- TASK GOAL
Leave the images aside and output every entry exactly.

[Version comparison data]
※
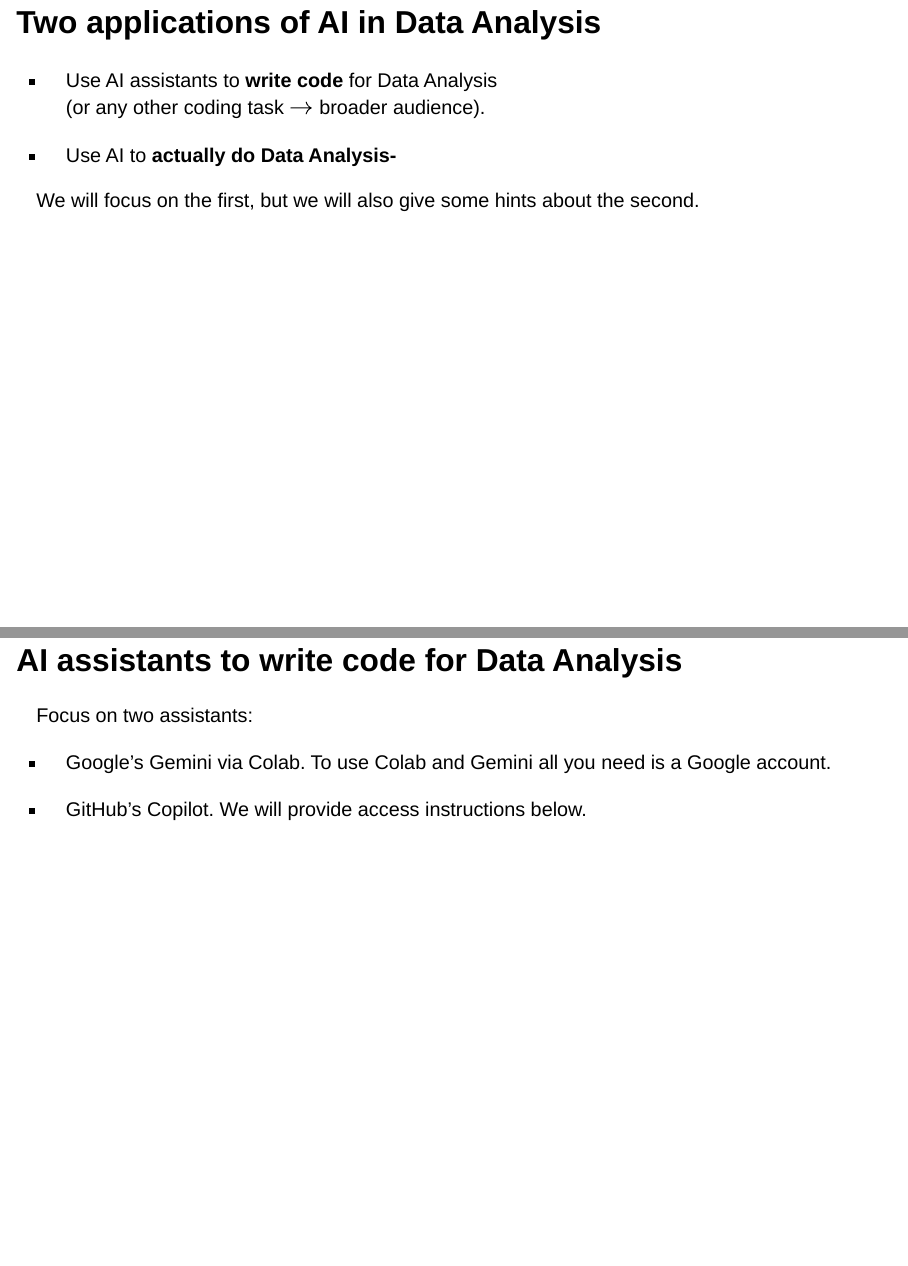
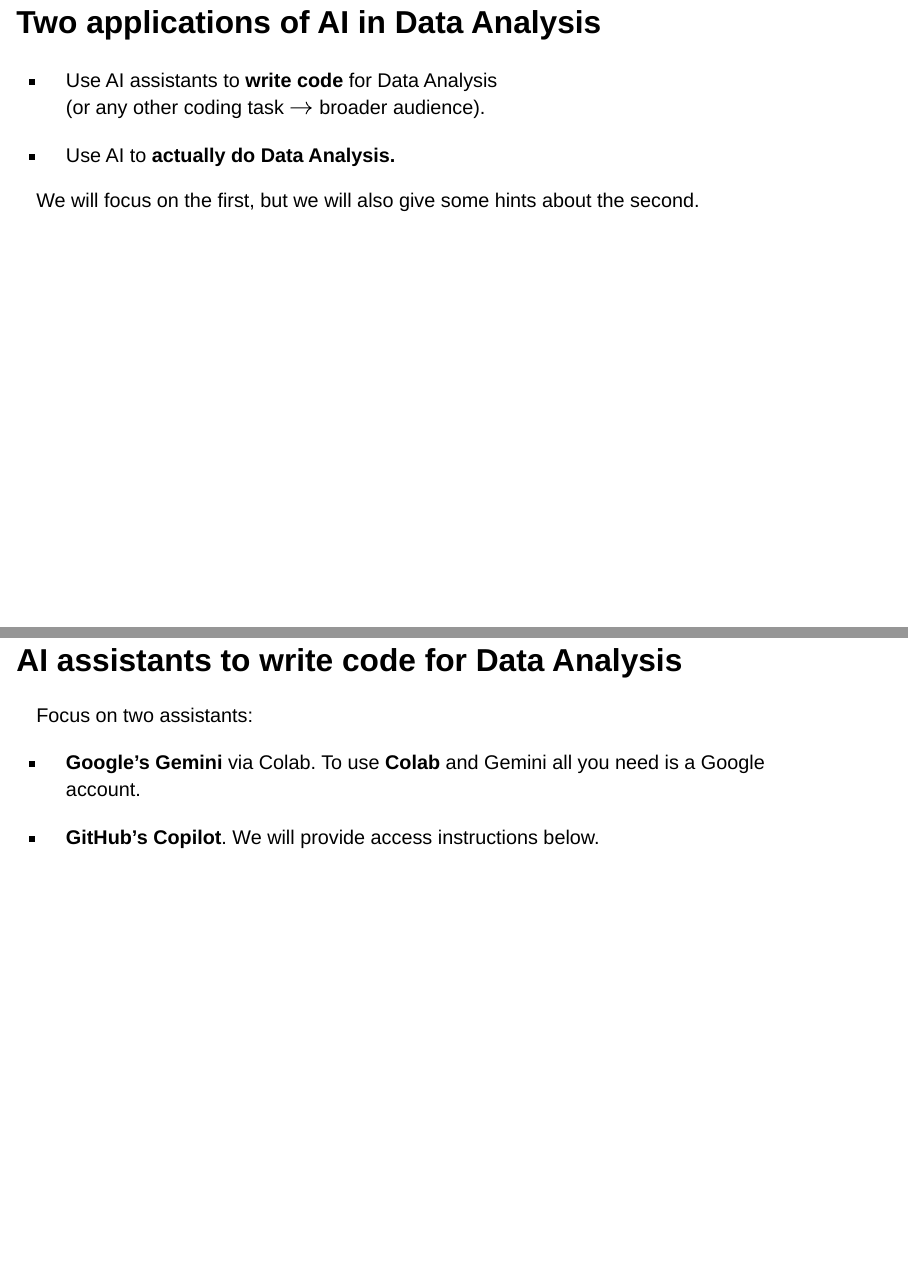
Before and after one commit to fsansegundo/Herramientas_IA_analisis_datos, a Quarto document (DA_AI.qmd): pages 2 and 3 of 9, joined at a grey line. Rendered offline with R 4.5, knitr and Pandoc in place of Quarto, with nearby package versions; drawn as Slidy slides in place of the format the file asks for.

Commit message:
Update DA_AI.qmd

```diff
--- a/DA_AI.qmd
+++ b/DA_AI.qmd
@@ -25,7 +25,7 @@
 + Use AI assistants to **write code** for Data Analysis
 (or any other coding task $\to$ broader audience).
 
-+ Use AI to **actually do Data Analysis-**
++ Use AI to **actually do Data Analysis.**
 
 We will focus on the first, but we will also give some hints about the second.
 
@@ -34,9 +34,9 @@
 
 Focus on two assistants:
 
-+ Google's Gemini via Colab. To use Colab and Gemini all you need is a Google account.
++ **Google's Gemini** via Colab. To use **Colab** and Gemini all you need is a Google account.
 
-+ GitHub's Copilot. We will provide access instructions below.
++ **GitHub's Copilot**. We will provide access instructions below.
 
 ## Example with Google Gemini
 
```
※
- ANSWER SECTION
Before and after one commit to fsansegundo/Herramientas_IA_analisis_datos, a Quarto document (DA_AI.qmd): pages 2 and 3 of 9, joined at a grey line. Rendered offline with R 4.5, knitr and Pandoc in place of Quarto, with nearby package versions; drawn as Slidy slides in place of the format the file asks for.

Commit message:
Update DA_AI.qmd

```diff
--- a/DA_AI.qmd
+++ b/DA_AI.qmd
@@ -25,7 +25,7 @@
 + Use AI assistants to **write code** for Data Analysis
 (or any other coding task $\to$ broader audience).
 
-+ Use AI to **actually do Data Analysis-**
++ Use AI to **actually do Data Analysis.**
 
 We will focus on the first, but we will also give some hints about the second.
 
@@ -34,9 +34,9 @@
 
 Focus on two assistants:
 
-+ Google's Gemini via Colab. To use Colab and Gemini all you need is a Google account.
++ **Google's Gemini** via Colab. To use **Colab** and Gemini all you need is a Google account.
 
-+ GitHub's Copilot. We will provide access instructions below.
++ **GitHub's Copilot**. We will provide access instructions below.
 
 ## Example with Google Gemini
 
```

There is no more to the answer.